4 Things You Didn’t Know About Skid Steer Loaders

Perhaps you have a skid steer loader out in the garage that helps you manage work around the farm. Perhaps you are a municipal contractor or work on construction sites as an operator.

Either way, if you’re familiar with skid steer loaders, you know how capable (and how versatile) they can be. 

But did you know these facts about them?

1.  Skid steer loaders typically have no dedicated steering mechanism (hence the name).

Unlike many machines, skid steer loaders don’t have a drive mechanism like most vehicles that allows them to turn by shifting the orientation of their wheels or tracks. In fact, this is why they are called skid steers.

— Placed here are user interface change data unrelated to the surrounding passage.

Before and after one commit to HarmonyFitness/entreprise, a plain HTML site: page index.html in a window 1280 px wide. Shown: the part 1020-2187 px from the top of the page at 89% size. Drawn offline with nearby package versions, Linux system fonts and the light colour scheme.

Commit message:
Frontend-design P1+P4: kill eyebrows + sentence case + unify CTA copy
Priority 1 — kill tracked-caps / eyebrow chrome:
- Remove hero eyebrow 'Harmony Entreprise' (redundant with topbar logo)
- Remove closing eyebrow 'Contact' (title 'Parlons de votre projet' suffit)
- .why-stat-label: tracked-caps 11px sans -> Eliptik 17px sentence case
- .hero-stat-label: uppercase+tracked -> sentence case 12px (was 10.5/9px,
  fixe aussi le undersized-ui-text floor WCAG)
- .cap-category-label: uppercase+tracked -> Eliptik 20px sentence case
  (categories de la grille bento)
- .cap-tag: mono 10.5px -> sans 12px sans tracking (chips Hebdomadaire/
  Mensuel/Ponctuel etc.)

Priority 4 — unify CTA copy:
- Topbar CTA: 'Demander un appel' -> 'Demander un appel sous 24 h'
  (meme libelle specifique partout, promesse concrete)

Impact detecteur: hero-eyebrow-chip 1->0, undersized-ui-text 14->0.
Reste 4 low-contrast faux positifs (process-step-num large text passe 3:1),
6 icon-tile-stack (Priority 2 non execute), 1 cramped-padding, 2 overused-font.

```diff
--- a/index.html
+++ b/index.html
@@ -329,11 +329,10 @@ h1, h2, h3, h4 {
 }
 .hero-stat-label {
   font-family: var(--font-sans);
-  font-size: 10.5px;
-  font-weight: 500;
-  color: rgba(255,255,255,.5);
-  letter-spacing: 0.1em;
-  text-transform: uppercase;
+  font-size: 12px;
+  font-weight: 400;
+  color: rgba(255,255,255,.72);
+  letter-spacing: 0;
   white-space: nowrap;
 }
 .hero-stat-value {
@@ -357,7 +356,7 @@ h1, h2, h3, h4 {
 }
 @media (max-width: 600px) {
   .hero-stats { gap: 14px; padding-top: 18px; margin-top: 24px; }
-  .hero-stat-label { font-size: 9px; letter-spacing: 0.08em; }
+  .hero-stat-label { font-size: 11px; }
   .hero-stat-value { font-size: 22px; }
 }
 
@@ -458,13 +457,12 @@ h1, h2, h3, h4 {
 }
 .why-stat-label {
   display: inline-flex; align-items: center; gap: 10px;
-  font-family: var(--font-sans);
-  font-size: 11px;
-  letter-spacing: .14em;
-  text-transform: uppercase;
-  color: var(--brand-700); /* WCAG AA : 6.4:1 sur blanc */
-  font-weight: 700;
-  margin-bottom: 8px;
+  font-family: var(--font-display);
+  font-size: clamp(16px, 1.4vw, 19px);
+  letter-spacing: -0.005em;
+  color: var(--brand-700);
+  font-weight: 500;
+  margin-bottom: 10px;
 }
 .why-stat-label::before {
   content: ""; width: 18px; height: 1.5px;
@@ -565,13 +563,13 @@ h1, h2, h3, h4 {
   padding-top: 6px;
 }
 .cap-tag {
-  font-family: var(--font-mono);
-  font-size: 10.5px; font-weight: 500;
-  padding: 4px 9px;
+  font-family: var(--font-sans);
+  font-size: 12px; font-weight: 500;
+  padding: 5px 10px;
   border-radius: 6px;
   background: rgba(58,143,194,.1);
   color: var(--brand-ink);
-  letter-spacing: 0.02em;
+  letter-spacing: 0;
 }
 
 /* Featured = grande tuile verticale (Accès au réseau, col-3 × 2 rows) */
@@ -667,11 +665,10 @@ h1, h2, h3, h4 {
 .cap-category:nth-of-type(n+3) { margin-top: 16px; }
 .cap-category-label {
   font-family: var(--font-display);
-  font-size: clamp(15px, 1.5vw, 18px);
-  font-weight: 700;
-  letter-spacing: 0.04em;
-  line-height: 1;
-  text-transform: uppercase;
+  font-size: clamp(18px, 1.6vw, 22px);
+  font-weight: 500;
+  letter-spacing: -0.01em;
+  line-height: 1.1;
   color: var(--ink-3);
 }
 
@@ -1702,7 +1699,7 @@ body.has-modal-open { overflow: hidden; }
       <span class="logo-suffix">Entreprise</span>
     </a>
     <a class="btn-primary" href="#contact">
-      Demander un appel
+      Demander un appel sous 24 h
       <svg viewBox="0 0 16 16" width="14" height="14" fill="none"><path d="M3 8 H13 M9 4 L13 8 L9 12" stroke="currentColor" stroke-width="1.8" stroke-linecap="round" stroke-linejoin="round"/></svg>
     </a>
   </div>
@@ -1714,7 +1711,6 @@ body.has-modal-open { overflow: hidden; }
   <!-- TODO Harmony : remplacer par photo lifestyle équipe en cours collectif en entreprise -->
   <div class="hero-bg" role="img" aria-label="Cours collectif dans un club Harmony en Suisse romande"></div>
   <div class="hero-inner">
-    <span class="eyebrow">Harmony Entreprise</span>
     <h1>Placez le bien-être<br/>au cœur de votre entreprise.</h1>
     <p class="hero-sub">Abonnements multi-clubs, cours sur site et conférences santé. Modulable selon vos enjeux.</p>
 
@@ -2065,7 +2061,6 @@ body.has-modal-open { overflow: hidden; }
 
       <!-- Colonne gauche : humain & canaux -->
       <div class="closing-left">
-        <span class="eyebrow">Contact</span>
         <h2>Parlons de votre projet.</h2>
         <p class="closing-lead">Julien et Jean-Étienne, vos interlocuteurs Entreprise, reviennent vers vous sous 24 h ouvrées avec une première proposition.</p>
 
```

Instead of changing the angle or alignment of the wheels or tracks, to turn a skid steer loader, the machine allows the operator to run the wheels or tracks at different speeds from each other. This enables one side of the loader to skid across the ground – and therefore the name.

This maneuver tears up the ground, but the skid steer loader’s rigid frame and strong bearings help prevent damage to the machine.

2.  They’re not exactly new

Skid steers might seem like machines of the modern age, but they’re well more than half a century old at this point. In fact, the first machine was created in 1958, over 60 years ago. 

It all started with a vision, and with two blacksmithing students in Minnesota, a few years earlier. They created a design between 1956 and 1957, and by 1958, a company known as Keller Manufacturing had created the first official skid steer loader.

It had three wheels and didn’t look much like the skid steers of today – but it paved the way for improvements in design that would yield the Toro Dingo, Ditch Witch, and Bobcat skid steers we all know.

3.  The skid loader was invented to manage manure

Believe it or not, the original skid steer loader wasn’t invented to knock down buildings, clear brush, or clean up demolition debris.

In fact, it was created with the vision of managing large loads of turkey manure. A farmer by the name of Eddie Velo, who was involved in the turkey industry, needed a way to clear two-story barns of manure.

The tractors of the time were too heavy to operate on second-story levels, and not maneuverable enough to be practical, anyway.

4.  When equipped with capable skid steer attachments, skid steers are truly all-purpose machine 

Skid steers are much more versatile than they appear at first look, especially when equipped with attachments that are designed for niche applications.

Some manufacturers, like Spartan Equipment, produce skid steer loader attachments that are compatible with a wide range of popular skid steer models.

Their attachments are made in the United States with American steel, and many are covered by generous warranties and eligible for free shipping. 

Moreover, they offer a comprehensive catalog of highly specialized skid steer attachments including but not limited to bucket attachments, dozer blades, graders, grapple buckets and rakes, and much more. Visit their website to learn more.